THE PROBLEM: The pictures are to be dropped, and the records below are to be restated word for word.

AVAILABLE DATA:
───
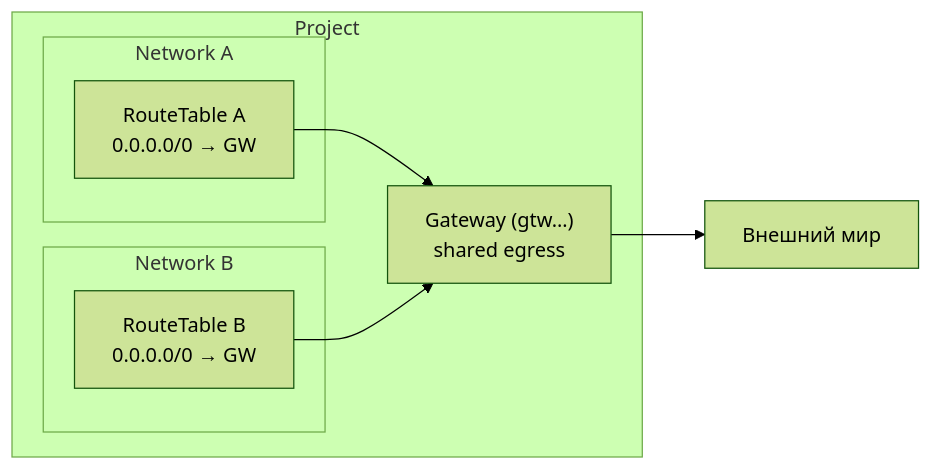
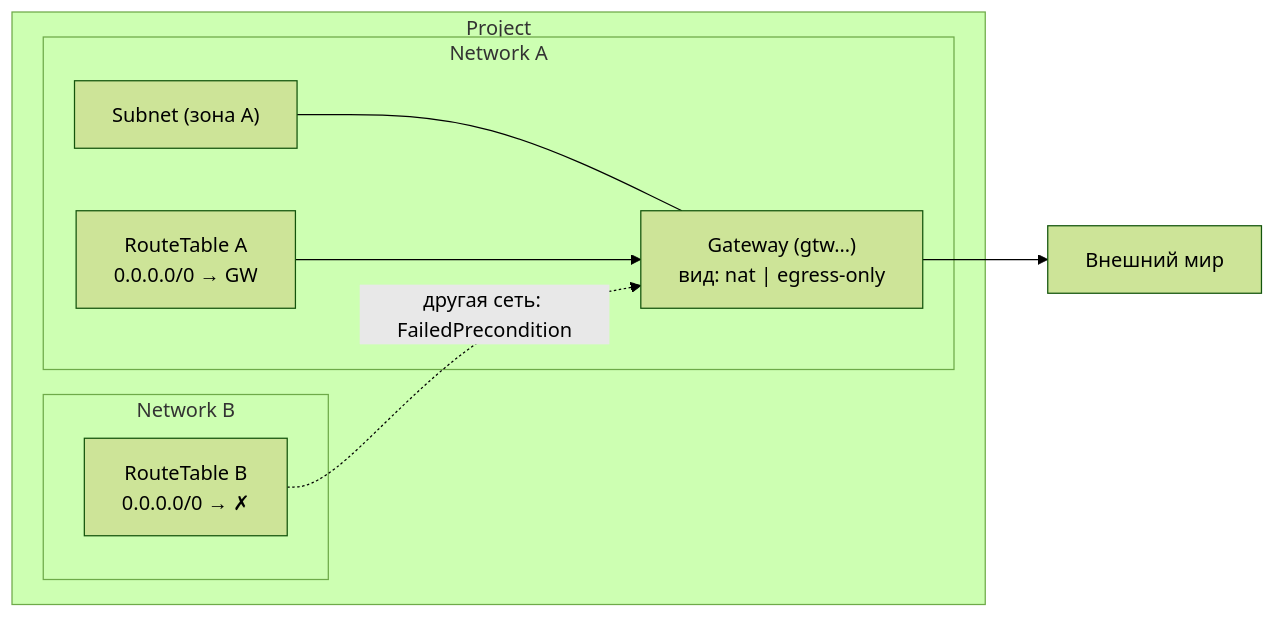
The diagram in services/vpc/docs/content/api/gateway.mdx (PRO-Robotech/kacho), drawn with Mermaid (forest theme) before and after one commit. The commit also changed other lines of this file and 72 other files, not shown here.

````diff
--- a/services/vpc/docs/content/api/gateway.mdx
+++ b/services/vpc/docs/content/api/gateway.mdx
@@ -70,15 +77,17 @@
 ```mermaid
 flowchart LR
   subgraph project["Project"]
-    GW["Gateway (gtw…)\nshared egress"]
     subgraph netA["Network A"]
+      SUB["Subnet (зона A)"]
+      GW["Gateway (gtw…)\nвид: nat | egress-only"]
       RTa["RouteTable A\n0.0.0.0/0 → GW"]
     end
     subgraph netB["Network B"]
-      RTb["RouteTable B\n0.0.0.0/0 → GW"]
+      RTb["RouteTable B\n0.0.0.0/0 → ✗"]
     end
   end
+  SUB --- GW
   RTa --> GW
-  RTb --> GW
+  RTb -.->|"другая сеть: FailedPrecondition"| GW
   GW --> Internet["Внешний мир"]
 ```
````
───
REPLY:
The diagram in services/vpc/docs/content/api/gateway.mdx (PRO-Robotech/kacho), drawn with Mermaid (forest theme) before and after one commit. The commit also changed other lines of this file and 72 other files, not shown here.

````diff
--- a/services/vpc/docs/content/api/gateway.mdx
+++ b/services/vpc/docs/content/api/gateway.mdx
@@ -70,15 +77,17 @@
 ```mermaid
 flowchart LR
   subgraph project["Project"]
-    GW["Gateway (gtw…)\nshared egress"]
     subgraph netA["Network A"]
+      SUB["Subnet (зона A)"]
+      GW["Gateway (gtw…)\nвид: nat | egress-only"]
       RTa["RouteTable A\n0.0.0.0/0 → GW"]
     end
     subgraph netB["Network B"]
-      RTb["RouteTable B\n0.0.0.0/0 → GW"]
+      RTb["RouteTable B\n0.0.0.0/0 → ✗"]
     end
   end
+  SUB --- GW
   RTa --> GW
-  RTb --> GW
+  RTb -.->|"другая сеть: FailedPrecondition"| GW
   GW --> Internet["Внешний мир"]
 ```
````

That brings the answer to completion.